• **Instructions to follow**
Write out each record below exactly, without pictures.
*** Records supplied ***
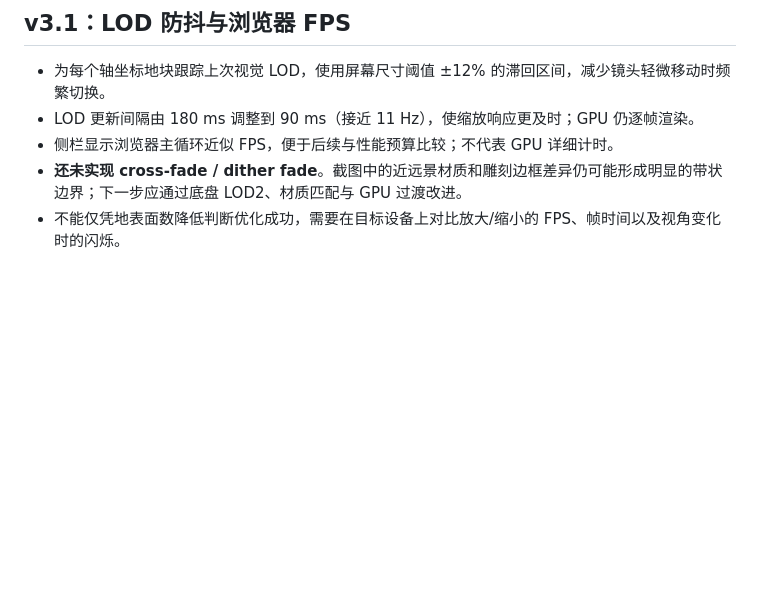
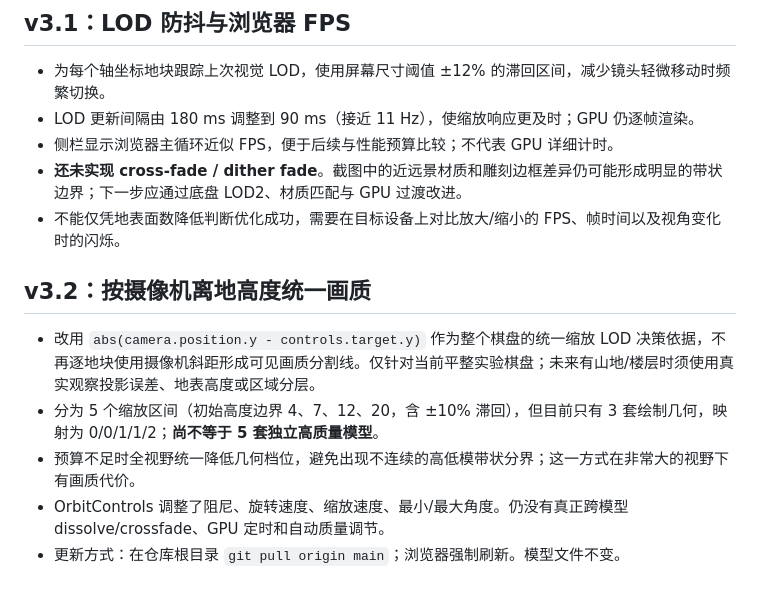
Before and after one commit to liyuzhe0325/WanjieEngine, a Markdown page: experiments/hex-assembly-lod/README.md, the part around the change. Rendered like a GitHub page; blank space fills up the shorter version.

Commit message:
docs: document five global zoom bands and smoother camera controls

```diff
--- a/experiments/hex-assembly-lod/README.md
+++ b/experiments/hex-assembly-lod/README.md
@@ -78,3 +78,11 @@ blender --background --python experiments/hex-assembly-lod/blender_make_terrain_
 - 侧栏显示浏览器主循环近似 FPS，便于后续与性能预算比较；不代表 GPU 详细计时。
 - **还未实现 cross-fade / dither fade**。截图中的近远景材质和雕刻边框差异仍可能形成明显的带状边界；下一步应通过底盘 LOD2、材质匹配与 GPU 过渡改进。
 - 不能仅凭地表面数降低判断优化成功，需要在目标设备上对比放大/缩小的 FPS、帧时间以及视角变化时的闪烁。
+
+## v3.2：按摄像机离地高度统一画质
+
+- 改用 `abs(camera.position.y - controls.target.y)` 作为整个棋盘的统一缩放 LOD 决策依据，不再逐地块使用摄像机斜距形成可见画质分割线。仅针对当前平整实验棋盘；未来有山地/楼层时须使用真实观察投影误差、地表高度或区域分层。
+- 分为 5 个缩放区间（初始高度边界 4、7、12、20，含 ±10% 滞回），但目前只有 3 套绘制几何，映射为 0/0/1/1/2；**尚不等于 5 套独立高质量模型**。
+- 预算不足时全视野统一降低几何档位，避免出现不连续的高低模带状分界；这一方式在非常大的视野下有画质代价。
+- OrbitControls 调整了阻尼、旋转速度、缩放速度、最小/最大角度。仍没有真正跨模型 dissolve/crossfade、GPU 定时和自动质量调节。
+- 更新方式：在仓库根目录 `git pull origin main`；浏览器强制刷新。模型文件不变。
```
*** End of Records supplied ***
• **Your solution**
Before and after one commit to liyuzhe0325/WanjieEngine, a Markdown page: experiments/hex-assembly-lod/README.md, the part around the change. Rendered like a GitHub page; blank space fills up the shorter version.

Commit message:
docs: document five global zoom bands and smoother camera controls

```diff
--- a/experiments/hex-assembly-lod/README.md
+++ b/experiments/hex-assembly-lod/README.md
@@ -78,3 +78,11 @@ blender --background --python experiments/hex-assembly-lod/blender_make_terrain_
 - 侧栏显示浏览器主循环近似 FPS，便于后续与性能预算比较；不代表 GPU 详细计时。
 - **还未实现 cross-fade / dither fade**。截图中的近远景材质和雕刻边框差异仍可能形成明显的带状边界；下一步应通过底盘 LOD2、材质匹配与 GPU 过渡改进。
 - 不能仅凭地表面数降低判断优化成功，需要在目标设备上对比放大/缩小的 FPS、帧时间以及视角变化时的闪烁。
+
+## v3.2：按摄像机离地高度统一画质
+
+- 改用 `abs(camera.position.y - controls.target.y)` 作为整个棋盘的统一缩放 LOD 决策依据，不再逐地块使用摄像机斜距形成可见画质分割线。仅针对当前平整实验棋盘；未来有山地/楼层时须使用真实观察投影误差、地表高度或区域分层。
+- 分为 5 个缩放区间（初始高度边界 4、7、12、20，含 ±10% 滞回），但目前只有 3 套绘制几何，映射为 0/0/1/1/2；**尚不等于 5 套独立高质量模型**。
+- 预算不足时全视野统一降低几何档位，避免出现不连续的高低模带状分界；这一方式在非常大的视野下有画质代价。
+- OrbitControls 调整了阻尼、旋转速度、缩放速度、最小/最大角度。仍没有真正跨模型 dissolve/crossfade、GPU 定时和自动质量调节。
+- 更新方式：在仓库根目录 `git pull origin main`；浏览器强制刷新。模型文件不变。
```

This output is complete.